Jennifer is a cancer survivor with three grown children. She was was diagnosed at Stage IV, the most advanced, and got coverage through the Oregon Health Plan (OHP). Today, she has been in remission for four years and has been able to return to work part time, but she must see her doctors every six months. One day, she got a bill from the medical center for a procedure that was done almost two years ago. Jennifer works as much as she can, but still barely keeps food on the table, and she couldn’t afford the bill. When she told them that, they told her she couldn’t see her doctors anymore. They also called a collection agency, and the collection agency sued her. So she called legal aid. Her legal aid lawyer knew that the medical center couldn’t bill her directly, much less after two years had passed, and they had to let her see her doctor—the center agreed to that when they took her as an OHP patient. Once legal aid got involved, the collection agency backed down, and Jennifer was allowed to see her doctor.
John
John is an 85-year-old World War II veteran who served with distinction. Orphaned at birth in rural Wyoming, John was raised by foster families and joined the military at 16. After military service and a lifetime of work, John applied for Social Security retirement benefits in 1993. His application was denied because he could not produce a birth certificate. John thought he was out of luck until he called legal aid. Legal aid lawyers helped him get benefits.
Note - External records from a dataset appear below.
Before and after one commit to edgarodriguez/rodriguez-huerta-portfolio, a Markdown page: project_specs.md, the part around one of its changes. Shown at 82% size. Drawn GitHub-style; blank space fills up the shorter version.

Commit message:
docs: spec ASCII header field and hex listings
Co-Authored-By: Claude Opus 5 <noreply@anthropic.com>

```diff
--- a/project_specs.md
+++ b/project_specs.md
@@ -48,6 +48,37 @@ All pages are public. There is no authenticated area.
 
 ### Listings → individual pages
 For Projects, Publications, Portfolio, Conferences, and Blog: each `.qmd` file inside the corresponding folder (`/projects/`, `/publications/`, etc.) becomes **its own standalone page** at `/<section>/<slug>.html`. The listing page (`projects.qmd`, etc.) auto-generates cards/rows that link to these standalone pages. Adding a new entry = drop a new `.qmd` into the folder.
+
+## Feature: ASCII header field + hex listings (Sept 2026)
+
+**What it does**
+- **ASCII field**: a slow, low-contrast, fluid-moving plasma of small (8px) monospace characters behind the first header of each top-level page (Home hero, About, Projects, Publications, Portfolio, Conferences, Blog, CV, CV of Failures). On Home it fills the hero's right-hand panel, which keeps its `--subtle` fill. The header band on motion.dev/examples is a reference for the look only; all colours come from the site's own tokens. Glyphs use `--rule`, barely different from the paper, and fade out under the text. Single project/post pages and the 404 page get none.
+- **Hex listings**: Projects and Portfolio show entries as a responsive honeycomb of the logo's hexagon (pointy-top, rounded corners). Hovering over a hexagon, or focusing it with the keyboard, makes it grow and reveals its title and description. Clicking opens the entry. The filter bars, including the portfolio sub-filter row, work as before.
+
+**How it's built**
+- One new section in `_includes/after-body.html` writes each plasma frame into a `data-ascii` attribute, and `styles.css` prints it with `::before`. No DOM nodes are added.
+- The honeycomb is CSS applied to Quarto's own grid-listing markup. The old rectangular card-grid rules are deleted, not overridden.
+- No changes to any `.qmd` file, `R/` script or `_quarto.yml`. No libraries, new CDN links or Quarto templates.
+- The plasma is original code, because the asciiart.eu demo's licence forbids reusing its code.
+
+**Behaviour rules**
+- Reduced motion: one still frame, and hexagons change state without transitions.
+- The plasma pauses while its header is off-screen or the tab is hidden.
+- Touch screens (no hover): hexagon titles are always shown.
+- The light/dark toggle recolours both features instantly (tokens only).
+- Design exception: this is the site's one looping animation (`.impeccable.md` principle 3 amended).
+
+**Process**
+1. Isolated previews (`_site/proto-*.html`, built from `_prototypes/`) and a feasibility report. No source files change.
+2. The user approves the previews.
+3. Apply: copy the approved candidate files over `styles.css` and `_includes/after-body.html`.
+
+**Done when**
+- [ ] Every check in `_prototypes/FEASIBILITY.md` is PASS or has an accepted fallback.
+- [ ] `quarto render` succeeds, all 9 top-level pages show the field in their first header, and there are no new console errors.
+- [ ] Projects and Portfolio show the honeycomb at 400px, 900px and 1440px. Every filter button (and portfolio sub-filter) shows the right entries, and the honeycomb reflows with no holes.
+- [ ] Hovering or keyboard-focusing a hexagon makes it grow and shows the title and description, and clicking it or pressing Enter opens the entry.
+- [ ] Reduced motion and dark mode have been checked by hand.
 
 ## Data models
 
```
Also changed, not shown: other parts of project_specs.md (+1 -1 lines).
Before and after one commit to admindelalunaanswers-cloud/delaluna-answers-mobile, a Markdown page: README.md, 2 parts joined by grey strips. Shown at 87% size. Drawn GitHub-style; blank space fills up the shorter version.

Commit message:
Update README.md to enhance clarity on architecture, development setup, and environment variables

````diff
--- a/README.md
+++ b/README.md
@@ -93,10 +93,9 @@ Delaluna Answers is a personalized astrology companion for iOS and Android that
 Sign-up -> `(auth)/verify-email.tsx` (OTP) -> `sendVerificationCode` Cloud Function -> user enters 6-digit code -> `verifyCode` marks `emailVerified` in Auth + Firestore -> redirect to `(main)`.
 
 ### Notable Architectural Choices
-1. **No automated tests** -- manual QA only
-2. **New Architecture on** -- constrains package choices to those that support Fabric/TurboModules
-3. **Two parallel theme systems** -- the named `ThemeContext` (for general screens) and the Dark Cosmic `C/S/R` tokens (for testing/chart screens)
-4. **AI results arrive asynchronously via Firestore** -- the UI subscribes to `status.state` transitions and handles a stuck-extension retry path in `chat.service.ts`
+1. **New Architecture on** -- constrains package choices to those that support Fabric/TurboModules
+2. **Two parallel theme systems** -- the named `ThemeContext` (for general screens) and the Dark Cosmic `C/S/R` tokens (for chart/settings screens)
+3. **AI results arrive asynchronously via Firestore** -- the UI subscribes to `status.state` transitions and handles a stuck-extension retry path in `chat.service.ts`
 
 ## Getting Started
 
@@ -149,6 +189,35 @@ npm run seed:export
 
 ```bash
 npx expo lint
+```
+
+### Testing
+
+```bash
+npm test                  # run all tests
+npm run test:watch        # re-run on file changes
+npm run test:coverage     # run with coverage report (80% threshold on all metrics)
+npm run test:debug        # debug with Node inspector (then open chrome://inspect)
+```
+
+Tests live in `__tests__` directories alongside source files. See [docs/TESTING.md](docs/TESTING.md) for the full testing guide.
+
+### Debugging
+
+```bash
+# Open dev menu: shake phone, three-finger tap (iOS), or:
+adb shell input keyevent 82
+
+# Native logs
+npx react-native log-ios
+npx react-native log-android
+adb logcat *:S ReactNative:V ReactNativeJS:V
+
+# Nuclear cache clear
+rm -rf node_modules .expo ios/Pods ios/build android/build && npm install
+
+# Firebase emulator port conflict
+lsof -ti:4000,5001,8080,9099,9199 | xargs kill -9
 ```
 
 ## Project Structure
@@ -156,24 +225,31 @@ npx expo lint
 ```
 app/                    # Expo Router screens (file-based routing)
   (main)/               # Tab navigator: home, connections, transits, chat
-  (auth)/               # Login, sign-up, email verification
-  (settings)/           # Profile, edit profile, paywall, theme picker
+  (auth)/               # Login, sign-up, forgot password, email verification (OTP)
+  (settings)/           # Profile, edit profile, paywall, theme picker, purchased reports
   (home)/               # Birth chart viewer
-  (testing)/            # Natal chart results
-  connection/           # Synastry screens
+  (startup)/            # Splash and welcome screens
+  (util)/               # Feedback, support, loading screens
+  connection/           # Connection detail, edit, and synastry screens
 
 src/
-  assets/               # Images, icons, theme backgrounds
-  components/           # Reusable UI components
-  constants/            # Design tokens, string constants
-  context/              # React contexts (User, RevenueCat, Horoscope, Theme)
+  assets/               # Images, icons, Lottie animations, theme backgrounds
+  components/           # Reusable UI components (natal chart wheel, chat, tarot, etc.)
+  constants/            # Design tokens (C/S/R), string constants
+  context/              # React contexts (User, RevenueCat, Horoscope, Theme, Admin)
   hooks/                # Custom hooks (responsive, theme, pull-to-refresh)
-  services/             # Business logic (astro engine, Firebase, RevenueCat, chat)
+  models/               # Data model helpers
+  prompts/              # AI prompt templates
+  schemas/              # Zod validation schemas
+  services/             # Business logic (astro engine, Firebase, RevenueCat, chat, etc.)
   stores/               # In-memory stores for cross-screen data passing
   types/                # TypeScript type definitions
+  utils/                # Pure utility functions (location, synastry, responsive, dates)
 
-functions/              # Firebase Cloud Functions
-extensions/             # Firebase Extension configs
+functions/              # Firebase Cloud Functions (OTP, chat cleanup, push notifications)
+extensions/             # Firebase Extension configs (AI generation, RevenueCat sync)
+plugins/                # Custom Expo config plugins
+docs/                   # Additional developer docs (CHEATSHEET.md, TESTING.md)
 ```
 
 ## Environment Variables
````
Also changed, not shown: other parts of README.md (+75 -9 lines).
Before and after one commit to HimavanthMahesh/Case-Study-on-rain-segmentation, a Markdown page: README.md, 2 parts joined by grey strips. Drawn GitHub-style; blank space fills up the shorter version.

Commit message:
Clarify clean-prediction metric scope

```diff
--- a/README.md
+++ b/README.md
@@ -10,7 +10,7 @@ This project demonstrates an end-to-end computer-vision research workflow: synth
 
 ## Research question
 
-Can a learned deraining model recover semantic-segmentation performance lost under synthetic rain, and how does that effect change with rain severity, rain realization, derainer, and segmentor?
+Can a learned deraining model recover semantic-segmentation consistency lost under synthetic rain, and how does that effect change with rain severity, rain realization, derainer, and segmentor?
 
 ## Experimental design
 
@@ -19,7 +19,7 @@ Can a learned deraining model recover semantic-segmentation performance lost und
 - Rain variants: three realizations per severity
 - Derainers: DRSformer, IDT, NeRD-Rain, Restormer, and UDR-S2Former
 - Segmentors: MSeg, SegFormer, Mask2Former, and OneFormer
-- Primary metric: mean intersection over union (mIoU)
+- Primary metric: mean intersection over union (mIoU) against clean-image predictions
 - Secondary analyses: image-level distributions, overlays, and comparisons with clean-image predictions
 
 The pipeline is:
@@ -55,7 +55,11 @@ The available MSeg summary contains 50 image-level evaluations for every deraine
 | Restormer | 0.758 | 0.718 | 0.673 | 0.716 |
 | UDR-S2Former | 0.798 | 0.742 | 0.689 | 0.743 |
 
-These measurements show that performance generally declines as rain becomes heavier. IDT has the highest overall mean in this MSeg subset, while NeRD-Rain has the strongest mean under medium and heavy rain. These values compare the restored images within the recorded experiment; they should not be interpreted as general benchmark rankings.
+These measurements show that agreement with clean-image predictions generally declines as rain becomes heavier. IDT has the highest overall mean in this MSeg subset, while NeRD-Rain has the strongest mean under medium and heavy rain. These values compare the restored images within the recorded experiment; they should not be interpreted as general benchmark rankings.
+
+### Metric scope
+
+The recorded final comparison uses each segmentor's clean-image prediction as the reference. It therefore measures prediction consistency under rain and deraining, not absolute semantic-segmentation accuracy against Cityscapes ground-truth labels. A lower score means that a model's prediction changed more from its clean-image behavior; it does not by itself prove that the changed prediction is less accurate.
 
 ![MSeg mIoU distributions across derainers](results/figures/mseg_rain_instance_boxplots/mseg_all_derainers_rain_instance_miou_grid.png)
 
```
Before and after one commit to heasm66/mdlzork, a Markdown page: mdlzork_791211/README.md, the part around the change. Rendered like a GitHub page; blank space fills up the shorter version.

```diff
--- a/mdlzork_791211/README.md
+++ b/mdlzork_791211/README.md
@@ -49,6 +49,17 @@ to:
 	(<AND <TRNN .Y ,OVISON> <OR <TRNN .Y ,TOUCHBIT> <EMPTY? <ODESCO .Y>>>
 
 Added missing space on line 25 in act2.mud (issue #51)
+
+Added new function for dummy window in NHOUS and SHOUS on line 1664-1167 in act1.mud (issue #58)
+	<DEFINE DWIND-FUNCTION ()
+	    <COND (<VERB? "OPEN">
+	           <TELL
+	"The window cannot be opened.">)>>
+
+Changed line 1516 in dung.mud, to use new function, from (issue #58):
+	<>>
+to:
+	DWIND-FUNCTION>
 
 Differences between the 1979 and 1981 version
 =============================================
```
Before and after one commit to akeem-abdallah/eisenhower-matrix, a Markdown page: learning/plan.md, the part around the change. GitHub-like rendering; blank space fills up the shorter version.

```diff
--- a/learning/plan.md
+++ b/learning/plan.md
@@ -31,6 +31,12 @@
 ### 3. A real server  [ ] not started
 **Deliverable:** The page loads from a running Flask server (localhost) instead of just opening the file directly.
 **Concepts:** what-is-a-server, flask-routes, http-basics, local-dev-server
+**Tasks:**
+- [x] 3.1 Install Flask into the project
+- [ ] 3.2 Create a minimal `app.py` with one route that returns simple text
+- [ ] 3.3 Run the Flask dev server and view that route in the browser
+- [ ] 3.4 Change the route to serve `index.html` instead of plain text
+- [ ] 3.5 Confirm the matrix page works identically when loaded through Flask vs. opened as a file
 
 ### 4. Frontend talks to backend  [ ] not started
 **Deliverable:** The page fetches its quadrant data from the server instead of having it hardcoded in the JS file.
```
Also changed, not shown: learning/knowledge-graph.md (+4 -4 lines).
He is now able to pay for rent, food and medical care.
'Charlie'
Charlie
Charlie is 45 years old and disabled. He struggles to make ends meet, and finally found a job delivering newspapers. After he started work, the employer kept lowering the promised rate of pay, and within two weeks he could see the pay wouldn’t even cover his gas money. He quit and asked the employer for his paycheck-—by his calculation, just $175. The employer refused to pay at all and made threats when Charlie protested. Charlie really needed that $175, so he called legal aid. Legal aid discovered that the employer had committed multiple violations of wage and hour laws, and that Charlie was owed far more than $175. A legal aid lawyer got a judgment that fairly compensated Charlie for his work. Afterwards, Charlie said “I feel like I got justice. I wouldn’t have known where to start. I needed help and [legal aid] helped.”
Stephanie
When Stephanie and her three children left an abusive home, the Department of Human Services provided childcare so Stephanie could work. Stephanie had just settled into a steady job, making a just over minimum wage, when DHS began garnishing her paycheck, saying her unemployed husband should have been providing childcare. In fact, he was under a “no contact” order and could not have provided childcare during that time. Stephanie could not afford both food and rent with the garnishment, so she began working 12 hour shifts that kept her away from her children. Legal aid attorneys helped Stephanie stop the garnishment. Now Stephanie can maintain the delicate economic balance that keeps her family in a stable and safe home.